Louis Vuitton shows off biggest diamond find in a century
The largest rough diamond found in more than a century has been shown to some of LVMH’s most high profile customers.
The 1,758-carat stone has already created a huge splash from the high-end jewellery marketplace.
The rock named "Sewelo," which means significance or "rare find" in the Tswana tongue of Botswana from where the rock was found is that the size of a tennis ball.
Right now the rock looks like a lump of coal – as it’s still coated from the black carbon from where it’s been mined.
It's the second-biggest diamond ever discovered, following on from the 3,100-carat "Cullinan" mined in neighbouring South Africa in 1905, which moved to decorate Britain's crown jewels.
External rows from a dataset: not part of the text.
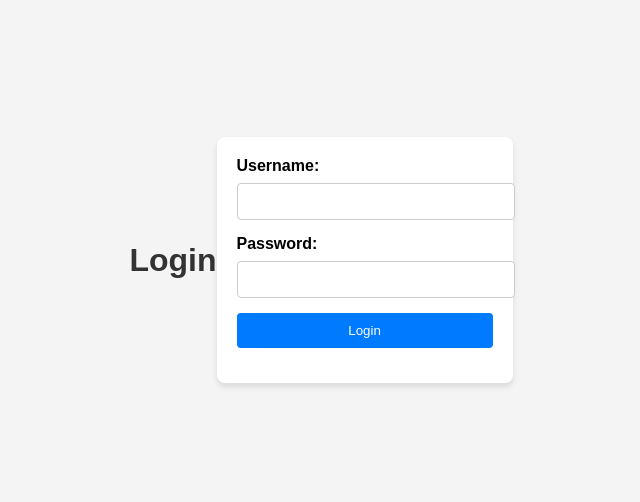
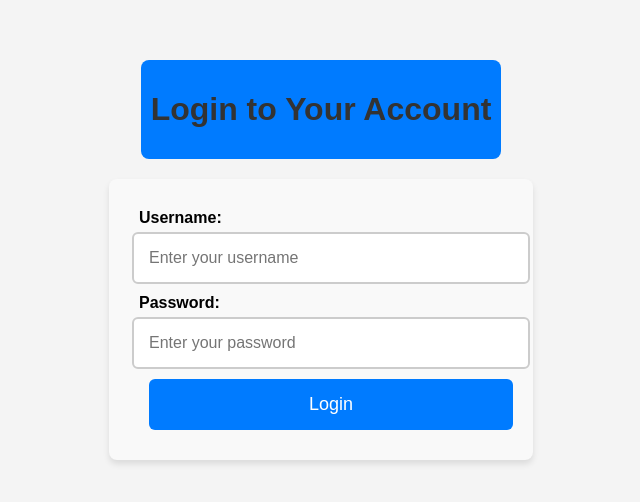
Before and after one commit to Schmetterling-buns/Web-LLM-Compozent, a website: page client/login.html in a window 1280 px wide. Shown: the part 140-642 px from the top of the page, without its empty margins (319-959 px from the left). Drawn offline with Linux system fonts and the light colour scheme.

Commit message:
Styled Forms and layout

```diff
--- a/client/login.html
+++ b/client/login.html
@@ -7,19 +7,23 @@
   <link rel="stylesheet" href="styles/style.css">
 </head>
 <body>
-  <h1>Login</h1>
+  <header>
+    <h1>Login to Your Account</h1>
+  </header>
 
-  <form id="loginForm">
-    <label for="username">Username:</label>
-    <input type="text" id="username" name="username" required>
+  <div class="login-container" style="width: 30%; margin: 20px auto 0; padding: 20px; background: #f9f9f9; border-radius: 8px; box-shadow: 0 4px 6px rgba(0, 0, 0, 0.1);">
+    <form id="loginForm" style="width: 100%; max-width: 400px; margin: auto; display: flex; flex-direction: column; align-items: center; padding: 10px;">
+      <label for="username" style="width: 100%; margin-bottom: 5px;">Username:</label>
+      <input type="text" id="username" name="username" placeholder="Enter your username" required style="width: calc(100% - 20px); margin-bottom: 10px;">
 
-    <label for="password">Password:</label>
-    <input type="password" id="password" name="password" required>
+      <label for="password" style="width: 100%; margin-bottom: 5px;">Password:</label>
+      <input type="password" id="password" name="password" placeholder="Enter your password" required style="width: calc(100% - 20px); margin-bottom: 10px;">
 
-    <button type="submit">Login</button>
-  </form>
+      <button type="submit" style="width: calc(100% - 20px);">Login</button>
+    </form>
 
-  <p id="loginMessage" style="display:none;"></p>
+    <p id="loginMessage" style="display:none;"></p>
+  </div>
 
   <script>
     document.getElementById('loginForm').addEventListener('submit', (event) => {
--- a/client/styles/dashboard.css
+++ b/client/styles/dashboard.css
@@ -31,6 +31,32 @@ section {
   box-shadow: 0 4px 6px rgba(0, 0, 0, 0.1);
 }
 
+textarea, input, select, button {
+  width: 100%;
+  padding: 10px;
+  margin-bottom: 15px;
+  border: 1px solid #ccc;
+  border-radius: 4px;
+}
+
+button {
+  background-color: #007bff;
+  color: white;
+  border: none;
+  cursor: pointer;
+}
+
+button:hover {
+  background-color: #0056b3;
+  transform: scale(1.05);
+}
+
+p {
+  text-align: center;
+  font-size: 16px;
+  margin-top: 10px;
+}
+
 h1 {
   text-align: center;
   color: #333;
@@ -51,39 +77,25 @@ label {
   font-weight: bold;
 }
 
-input, textarea, button {
-  width: 100%;
-  padding: 10px;
-  margin-bottom: 15px;
-  border: 1px solid #ccc;
-  border-radius: 4px;
-}
-
 input, textarea {
   transition: border-color 0.3s ease;
 }
 
 input:focus, textarea:focus {
   border-color: #28a745;
+  box-shadow: 0 0 5px rgba(40, 167, 69, 0.5);
 }
 
-button {
+header {
+  text-align: center;
   background-color: #007bff;
   color: white;
-  border: none;
-  cursor: pointer;
   padding: 10px;
-  transition: background-color 0.3s ease;
+  margin-bottom: 20px;
 }
 
-button:hover {
-  background-color: #0056b3;
-}
-
-#responseMessage {
-  text-align: center;
-  font-size: 16px;
-  margin-top: 10px;
+input, textarea, button {
+  transition: all 0.3s ease;
 }
 
 @media (max-width: 600px) {
@@ -93,7 +105,17 @@ button:hover {
     padding: 15px;
   }
 
+  section {
+    max-width: 90%;
+    padding: 15px;
+  }
+
+  nav {
+    font-size: 14px;
+  }
+
   input, textarea, button {
     font-size: 14px;
+    padding: 10px;
   }
 }
--- a/client/styles/style.css
+++ b/client/styles/style.css
@@ -4,6 +4,7 @@ body {
   margin: 0;
   padding: 0;
   display: flex;
+  flex-direction: column;
   justify-content: center;
   align-items: center;
   height: 100vh;
@@ -14,36 +15,44 @@ h1 {
   color: #333;
 }
 
-form {
-  max-width: 400px;
-  padding: 20px;
+.login-container {
+  max-width: 500px;
+  padding: 30px;
   background: #fff;
   border-radius: 8px;
   box-shadow: 0 4px 6px rgba(0, 0, 0, 0.1);
+  margin-top: 20px;
 }
 
-label {
-  display: block;
+.login-container form {
+  display: flex;
+  flex-direction: column;
+}
+
+.login-container label {
   margin-bottom: 8px;
   font-weight: bold;
 }
 
-input, button {
-  width: 100%;
-  padding: 10px;
-  margin-bottom: 15px;
-  border: 1px solid #ccc;
-  border-radius: 4px;
+.login-container input {
+  padding: 15px;
+  margin-bottom: 20px;
+  font-size: 16px;
+  border: 2px solid #ccc;
+  border-radius: 6px;
 }
 
-button {
+.login-container button {
   background-color: #007bff;
   color: white;
+  font-size: 18px;
+  padding: 15px;
   border: none;
+  border-radius: 6px;
   cursor: pointer;
 }
 
-button:hover {
+.login-container button:hover {
   background-color: #0056b3;
 }
 
@@ -52,3 +61,36 @@ button:hover {
   font-size: 16px;
   margin-top: 10px;
 }
+
+header {
+  text-align: center;
+  background-color: #007bff;
+  color: white;
+  padding: 10px;
+  border-radius: 8px;
+}
+
+input, button {
+  transition: all 0.3s ease;
+}
+
+input:focus {
+  border-color: #007bff;
+  box-shadow: 0 0 5px rgba(0, 123, 255, 0.5);
+}
+
+button:hover {
+  transform: scale(1.05);
+}
+
+@media (max-width: 600px) {
+  .login-container {
+    max-width: 90%;
+    padding: 20px;
+  }
+
+  input, button {
+    font-size: 14px;
+    padding: 10px;
+  }
+}
```
Also changed, not shown: client/attendance.html (added, +44 -0 lines), client/dashboard.html (+19 -29 lines), client/llm.html (added, +35 -0 lines).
Louis Vuitton, a part of the LVMH luxury conglomerate, surprised the jewellery industry by beating out other high-end jewellers such as Cartier and Graff to obtain the diamond, that will soon be cut down into individual pieces.
"It is the largest potential we have at the moment," Louis Vuitton chief executive Michael Burke told the Financial Times about the rare find.
By showing the rough diamond to its collectors, LMMH is hoping to set itself apart from the rarefied world of top jewellery.
"No jeweller has done that (show the rough stone) - that is not the way high-end jewellery functions, it does not show what happens behind the scenes," Burke said. He added that LV wants to be, "utterly transparent in what mine it came from and associating the final client in the creation of the final stone".
Louis Vuitton has not said how much it paid for the rock, but it did say that 5% of the sale of the diamond would go towards community projects in Botswana.
LVMH group is making waves in the high-end jewellery sector, after buying Tiffany & Co. earlier this year.